Product Description

Six days ago, astronaut Mark Watney became one of the first people to walk on Mars.

Now, he's sure he'll be the first person to die there.

After a dust storm nearly kills him and forces his crew to evacuate while thinking him dead, Mark finds himself stranded and completely alone with no way to even signal Earth that he’s alive—and even if he could get word out, his supplies would be gone long before a rescue could arrive.

Chances are, though, he won't have time to starve to death. The damaged machinery, unforgiving environment, or plain-old "human error" are much more likely to kill him first.

But Mark isn't ready to give up yet. Drawing on his ingenuity, his engineering skills—and a relentless, dogged refusal to quit—he steadfastly confronts one seemingly insurmountable obstacle after the next. Will his resourcefulness be enough to overcome the impossible odds against him?

Product details

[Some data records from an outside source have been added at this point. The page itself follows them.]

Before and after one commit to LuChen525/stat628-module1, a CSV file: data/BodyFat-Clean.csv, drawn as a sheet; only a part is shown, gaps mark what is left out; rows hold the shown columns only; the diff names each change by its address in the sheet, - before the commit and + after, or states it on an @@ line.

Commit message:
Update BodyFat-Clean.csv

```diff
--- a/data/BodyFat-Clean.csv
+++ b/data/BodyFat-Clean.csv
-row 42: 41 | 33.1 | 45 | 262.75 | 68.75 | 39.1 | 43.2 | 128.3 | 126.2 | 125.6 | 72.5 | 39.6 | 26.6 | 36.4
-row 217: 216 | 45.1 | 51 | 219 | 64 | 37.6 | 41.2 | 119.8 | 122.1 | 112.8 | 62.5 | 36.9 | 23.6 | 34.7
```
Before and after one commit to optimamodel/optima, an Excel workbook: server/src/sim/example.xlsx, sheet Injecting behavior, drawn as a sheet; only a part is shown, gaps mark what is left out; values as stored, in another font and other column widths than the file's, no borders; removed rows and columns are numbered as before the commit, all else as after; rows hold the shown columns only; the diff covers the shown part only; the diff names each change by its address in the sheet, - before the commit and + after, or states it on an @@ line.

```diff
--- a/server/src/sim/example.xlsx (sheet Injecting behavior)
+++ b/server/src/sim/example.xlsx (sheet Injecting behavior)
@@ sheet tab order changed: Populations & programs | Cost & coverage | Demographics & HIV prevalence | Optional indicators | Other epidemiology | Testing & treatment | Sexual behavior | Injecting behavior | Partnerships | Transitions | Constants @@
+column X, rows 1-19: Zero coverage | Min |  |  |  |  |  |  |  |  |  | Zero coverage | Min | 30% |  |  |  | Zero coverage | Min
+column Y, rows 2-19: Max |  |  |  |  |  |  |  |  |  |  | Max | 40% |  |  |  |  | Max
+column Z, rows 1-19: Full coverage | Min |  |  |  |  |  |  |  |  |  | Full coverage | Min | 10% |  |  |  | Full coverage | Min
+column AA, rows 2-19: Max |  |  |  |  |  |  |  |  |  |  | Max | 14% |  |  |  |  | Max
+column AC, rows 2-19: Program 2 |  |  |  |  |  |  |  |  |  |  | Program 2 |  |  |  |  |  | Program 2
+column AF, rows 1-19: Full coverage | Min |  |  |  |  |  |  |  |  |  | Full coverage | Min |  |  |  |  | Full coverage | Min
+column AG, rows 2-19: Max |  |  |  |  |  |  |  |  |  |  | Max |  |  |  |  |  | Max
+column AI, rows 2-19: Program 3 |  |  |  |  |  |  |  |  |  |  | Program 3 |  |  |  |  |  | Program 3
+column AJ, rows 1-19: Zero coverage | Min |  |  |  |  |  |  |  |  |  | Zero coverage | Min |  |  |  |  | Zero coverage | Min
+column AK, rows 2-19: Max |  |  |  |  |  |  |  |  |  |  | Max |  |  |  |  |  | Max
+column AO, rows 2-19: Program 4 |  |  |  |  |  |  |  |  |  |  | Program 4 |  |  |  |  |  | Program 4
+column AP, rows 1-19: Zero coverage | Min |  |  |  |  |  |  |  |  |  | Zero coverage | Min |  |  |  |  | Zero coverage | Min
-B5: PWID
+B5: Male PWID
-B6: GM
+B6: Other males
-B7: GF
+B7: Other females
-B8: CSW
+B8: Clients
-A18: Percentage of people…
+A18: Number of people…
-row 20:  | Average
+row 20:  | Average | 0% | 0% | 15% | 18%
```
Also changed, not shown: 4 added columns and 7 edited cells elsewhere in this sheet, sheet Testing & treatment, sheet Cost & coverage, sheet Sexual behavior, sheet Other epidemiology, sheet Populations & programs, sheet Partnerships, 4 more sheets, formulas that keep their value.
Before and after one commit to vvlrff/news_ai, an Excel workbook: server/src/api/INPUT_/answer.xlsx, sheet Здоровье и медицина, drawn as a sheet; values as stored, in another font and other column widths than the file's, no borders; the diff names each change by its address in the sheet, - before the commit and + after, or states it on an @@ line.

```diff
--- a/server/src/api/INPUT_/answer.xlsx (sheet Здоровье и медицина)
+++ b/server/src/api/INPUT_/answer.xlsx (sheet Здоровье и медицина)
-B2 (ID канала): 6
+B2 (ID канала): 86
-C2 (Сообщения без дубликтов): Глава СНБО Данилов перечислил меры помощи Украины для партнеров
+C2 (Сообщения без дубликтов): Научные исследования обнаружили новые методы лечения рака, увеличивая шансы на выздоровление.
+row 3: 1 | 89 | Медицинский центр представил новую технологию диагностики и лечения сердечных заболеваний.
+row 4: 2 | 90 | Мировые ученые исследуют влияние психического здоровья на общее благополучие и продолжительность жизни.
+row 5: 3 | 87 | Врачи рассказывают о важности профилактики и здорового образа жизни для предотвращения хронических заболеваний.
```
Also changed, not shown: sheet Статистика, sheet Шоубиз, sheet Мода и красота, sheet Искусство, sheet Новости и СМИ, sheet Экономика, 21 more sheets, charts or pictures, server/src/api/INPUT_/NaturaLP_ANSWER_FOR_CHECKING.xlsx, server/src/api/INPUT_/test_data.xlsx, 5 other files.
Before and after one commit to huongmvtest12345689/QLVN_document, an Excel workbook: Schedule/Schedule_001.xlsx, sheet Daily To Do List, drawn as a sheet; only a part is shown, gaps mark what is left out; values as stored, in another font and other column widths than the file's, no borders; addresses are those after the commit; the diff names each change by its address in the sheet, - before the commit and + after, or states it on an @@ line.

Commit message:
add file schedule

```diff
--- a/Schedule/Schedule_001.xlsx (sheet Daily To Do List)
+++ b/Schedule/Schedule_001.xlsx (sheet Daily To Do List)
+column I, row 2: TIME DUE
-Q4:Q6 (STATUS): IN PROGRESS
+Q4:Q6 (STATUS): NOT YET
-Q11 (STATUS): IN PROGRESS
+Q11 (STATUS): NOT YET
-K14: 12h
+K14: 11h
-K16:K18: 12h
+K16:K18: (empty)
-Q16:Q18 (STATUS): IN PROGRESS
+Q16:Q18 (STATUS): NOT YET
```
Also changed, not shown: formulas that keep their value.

  • Format: Kindle Edition
  • File Size: 2547 KB
  • Print Length: 385 pages
  • Page Numbers Source ISBN: 0804139024
  • Publisher: Broadway Books; Reprint edition (11 February 2014)
  • Language: English
  • ASIN: B00EMXBDMA
  • Text-to-Speech: Enabled
  • X-Ray:
  • Word Wise: Enabled
  • Enhanced Typesetting: Enabled
  • Average Customer Review: 4.6 out of 5 stars  See all reviews (357 customer reviews)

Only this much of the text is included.